However, they went back to basics: “Granddaddy Uncle Bob” was not proper, and far too long. “Grand Uncle Bob” I liked, since it sounds like royalty, but they thought it was still too long.  

They almost shortened it to “GrandUncle,” then went to “Grunkle,” to shorten it even more. They settled on “Grunk.”

Then I went to the first Kairos State Board meeting, at which I was elected chairman. When I announced that I had just achieved grandparenthood, and that Sir was to call me “Grunk,” the Kairos State Board went into executive session and emerged with what they considered a fitting title: “The Grunk.”

Not long after that, I received a trophy of one of these Power Drinks, formerly called “Crunk.” Someone had done a little alteration to my can, and added a crook-mark onto the first letter, making it a can of “Grunk.”

I understand that an attempt was made to correct the spelling on the side of a whole truck of the stuff, but the perpetrator was caught in the act. I’ve never tasted the drink, for my trophy resides unopened on the trophy self.  

I am The Grunk.

I never knew my fraternal grandfather, for he died of a stroke before I was born. His widow was dubbed “Mema” by older cousins before I was born, as well. Big Robert was the youngest of seven children, so Mema was already named and I had no sayso.  

My mother’s daddy was a medical doctor, whom we called “Doctor” as a natural granddaddy name. His wife was a stickler for manners, and wore a metal thimble on her middle finger for the sole purpose (I thought) of thumping a knot on my head if I forgot to say “Yes, Ma’am; No Ma’am; Thank You, Ma’am; Please, Ma’am.”

You remembered your manners around “Ma’am,” as I – the oldest of four — came to call her for a grandmother name.

Our kids called Big Robert just plain “Granddaddy,” and Miss Janice was dubbed “Annaih,” an attempt at “Janice” by Christie, our oldest. Betsy’s mother chose her own grandparent name, “Gran,” and Betsy’s daddy was killed in a car wreck before our kids had a chance to know Mr. Adam.

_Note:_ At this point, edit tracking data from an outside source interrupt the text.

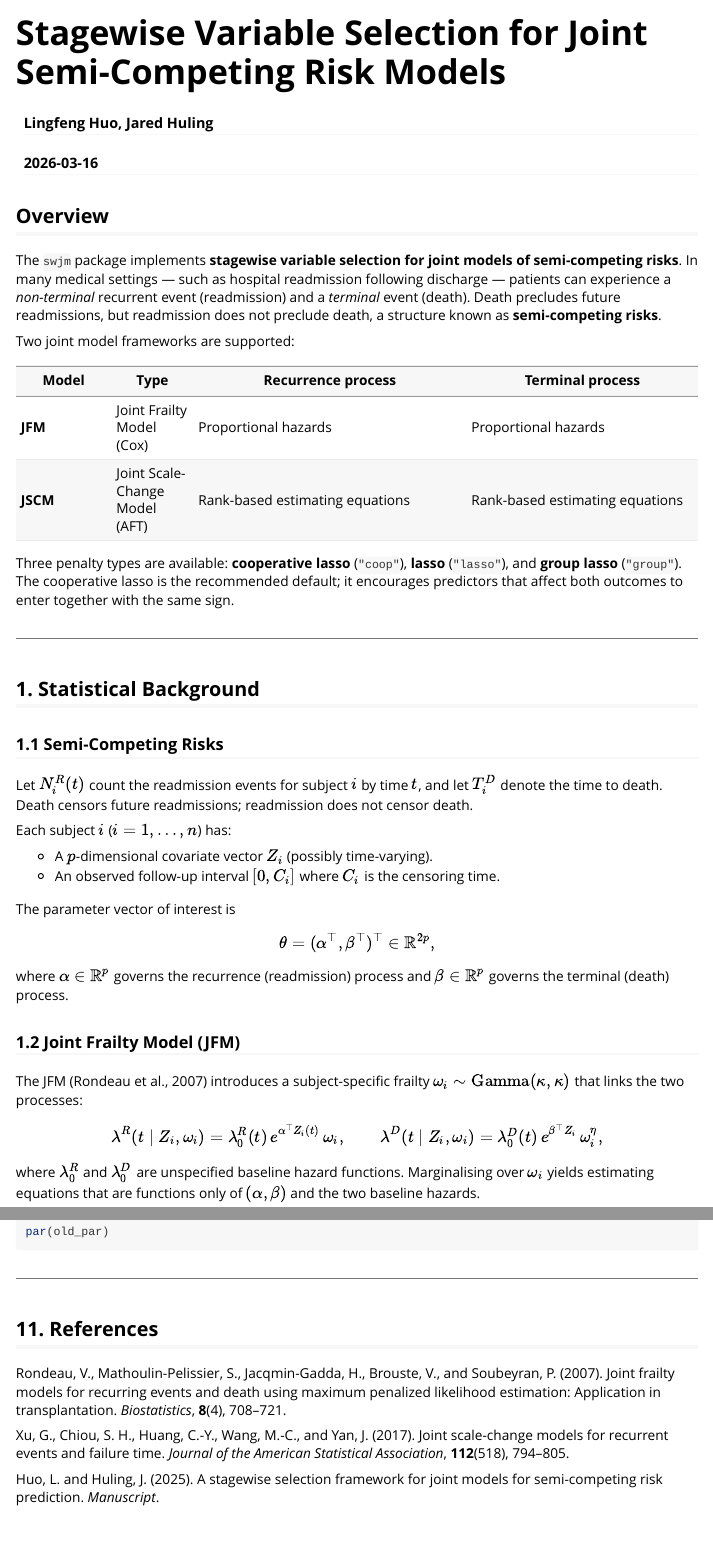
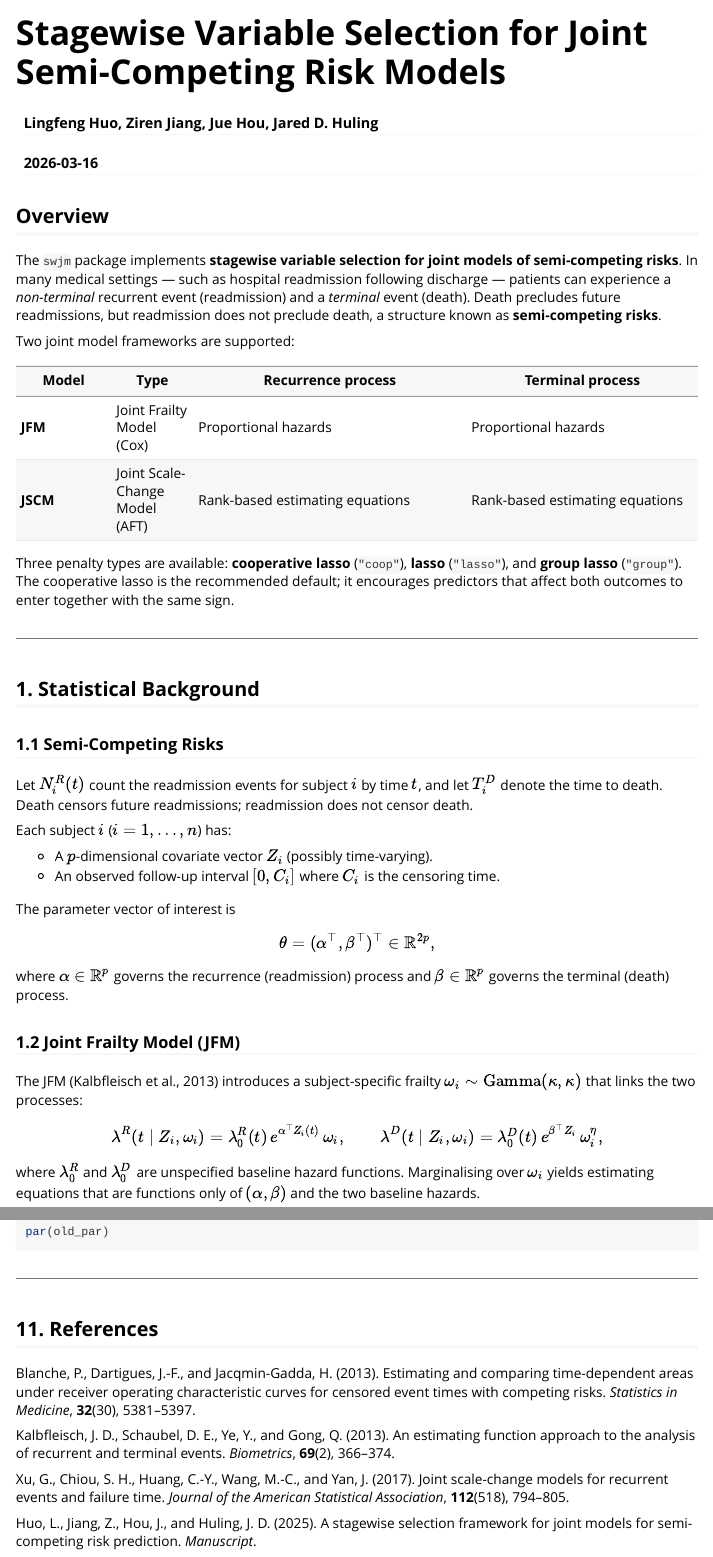
Before and after one commit to jaredhuling/swjm, an R Markdown document (vignettes/swjm.Rmd): the page in a window 1100 px wide, from its top, and a second part further down, joined at a grey line. Rendered offline with R 4.5, knitr and Pandoc, with nearby package versions; some code elsewhere in the file could not run offline; long lines of code are wrapped; common packages that the code uses without loading them are loaded.

Commit message:
citation update

```diff
--- a/vignettes/swjm.Rmd
+++ b/vignettes/swjm.Rmd
@@ -1,6 +1,6 @@
 ---
 title: "Stagewise Variable Selection for Joint Semi-Competing Risk Models"
-author: "Lingfeng Huo, Jared Huling"
+author: "Lingfeng Huo, Ziren Jiang, Jue Hou, Jared D. Huling"
 date: "`r Sys.Date()`"
 output:
   rmarkdown::html_vignette:
@@ -65,7 +65,7 @@ and $\beta \in \mathbb{R}^p$ governs the terminal (death) process.
 
 ### 1.2 Joint Frailty Model (JFM)
 
-The JFM (Rondeau et al., 2007) introduces a subject-specific frailty
+The JFM (Kalbfleisch et al., 2013) introduces a subject-specific frailty
 $\omega_i \sim \text{Gamma}(\kappa, \kappa)$ that links the two processes:
 
 $$
@@ -912,14 +912,19 @@ par(old_par)
 
 ## 11. References
 
-Rondeau, V., Mathoulin-Pelissier, S., Jacqmin-Gadda, H., Brouste, V., and
-Soubeyran, P. (2007). Joint frailty models for recurring events and death
-using maximum penalized likelihood estimation: Application in transplantation.
-*Biostatistics*, **8**(4), 708–721.
+Blanche, P., Dartigues, J.-F., and Jacqmin-Gadda, H. (2013).
+Estimating and comparing time-dependent areas under receiver operating
+characteristic curves for censored event times with competing risks.
+*Statistics in Medicine*, **32**(30), 5381–5397.
+
+Kalbfleisch, J. D., Schaubel, D. E., Ye, Y., and Gong, Q. (2013).
+An estimating function approach to the analysis of recurrent and terminal
+events. *Biometrics*, **69**(2), 366–374.
 
 Xu, G., Chiou, S. H., Huang, C.-Y., Wang, M.-C., and Yan, J. (2017).
 Joint scale-change models for recurrent events and failure time.
 *Journal of the American Statistical Association*, **112**(518), 794–805.
 
-Huo, L. and Huling, J. (2025). A stagewise selection framework for joint
-models for semi-competing risk prediction. *Manuscript*.
+Huo, L., Jiang, Z., Hou, J., and Huling, J. D. (2025). A stagewise
+selection framework for joint models for semi-competing risk prediction.
+*Manuscript*.
```
Also changed, not shown: 3 other files.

“Grunk” will work okay for me, and I do appreciate the efforts of my prison comrades to make it a fitting title: I am The Grunk! You need not bow down.